When we generate survey reports for clients, along with online reports with interactive graphs we also generate PDFs that clients can print out and share. Converting our online reports-each of which sometimes has several hundred graphs spread across multiple pages-to PDFs has been an interesting challenge.
We use Sidekiq Pro to manage all background jobs in our Rails application. While Sidekiq has built-in support for prioritizing jobs of different types, the framework does not inherently support prioritization for jobs of the same type. So we built out that feature ourselves!
Our Sidekiq setup involves workers split into a few different worker types differentiated by memory availability and the concurrency with which jobs are processed. Initially, workers belonging to each worker type had a single designated queue they pulled jobs from. For example, consider two types of jobs, FancyJobA and FancyJobB that are both processed by the same type of worker type_a_worker.
In a project we recently completed, we had to refactor an object so that one of its foreign key associations referred to a new model. We use Ruby/Rails and deploy code to Heroku with Preboot enabled. Implementing this change safely without any downtime was surprisingly tricky to get right (in fact we didn’t at first, and ended up with a brief outage in a part of our product, although fortunately no data was lost). Pedro Belo’s post on hot compatibility lists some patterns to make basic data migrations zero-downtime deployment safe. As Belo mentions at the end of his post, hot compatibility needs to be addressed at the application level, and often takes a lot of planning and work. This article describes a reusable pattern to safely make a change to a foreign key reference with no downtime.
At Panorama, one of our core company values is to contribute to the communities we are a part of and in the spirit of this value, one of the goals of the engineering team this quarter is to further this culture of giving back to the community. As part of this goal, we are undertaking initiatives to get involved with the thriving local developer community in Boston.

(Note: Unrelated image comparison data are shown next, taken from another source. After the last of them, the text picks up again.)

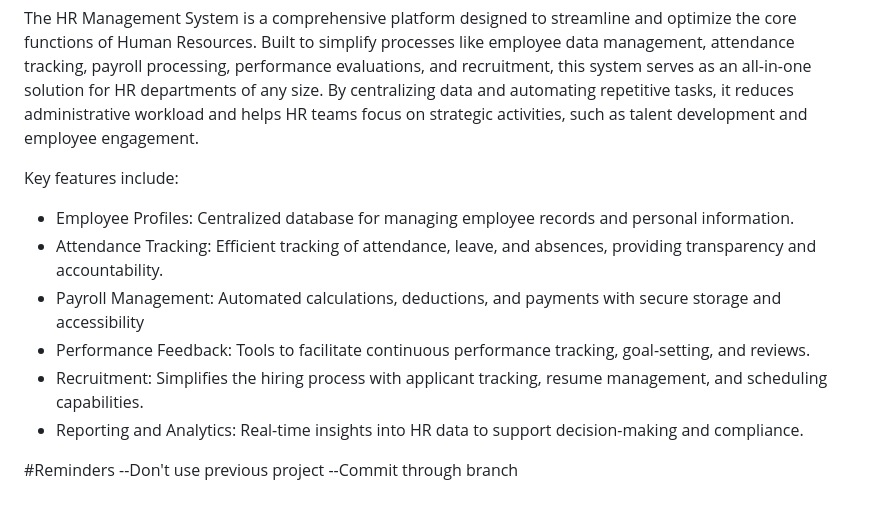
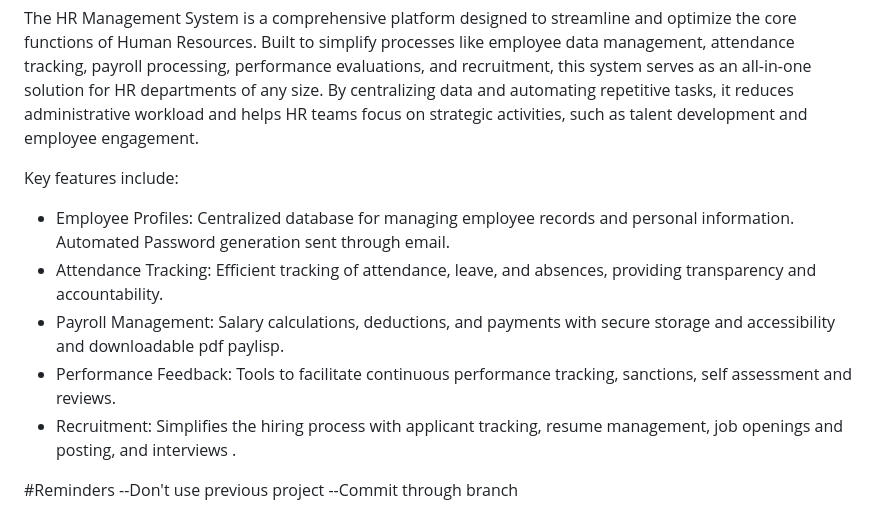
Before and after one commit to katkatty21/HRManagementSystemWeb, a Markdown page: README.md, the part around the change. GitHub-like rendering.

```diff
--- a/README.md
+++ b/README.md
@@ -34,12 +34,11 @@ The HR Management System is a comprehensive platform designed to streamline and
 
 Key features include:
 
-- Employee Profiles: Centralized database for managing employee records and personal information.
+- Employee Profiles: Centralized database for managing employee records and personal information. Automated Password generation sent through email.
 - Attendance Tracking: Efficient tracking of attendance, leave, and absences, providing transparency and accountability.
-- Payroll Management: Automated calculations, deductions, and payments with secure storage and accessibility
-- Performance Feedback: Tools to facilitate continuous performance tracking, goal-setting, and reviews.
-- Recruitment: Simplifies the hiring process with applicant tracking, resume management, and scheduling capabilities.
-- Reporting and Analytics: Real-time insights into HR data to support decision-making and compliance.
+- Payroll Management: Salary calculations, deductions, and payments with secure storage and accessibility and downloadable pdf paylisp.
+- Performance Feedback: Tools to facilitate continuous performance tracking, sanctions, self assessment and reviews.
+- Recruitment: Simplifies the hiring process with applicant tracking, resume management, job openings and posting, and interviews .
 
 #Reminders
 --Don't use previous project
```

We identified CodeAcross Boston 2015, a civic tech hackathon organized by Code for Boston, as a cool local developer event to attend; David, Geoffrey and I represented Panorama at the weekend-long hackathon. Our goals for this event were twofold: first, get acquainted with other developers around Boston, and second, hack on a project that we believed could benefit the people of the city.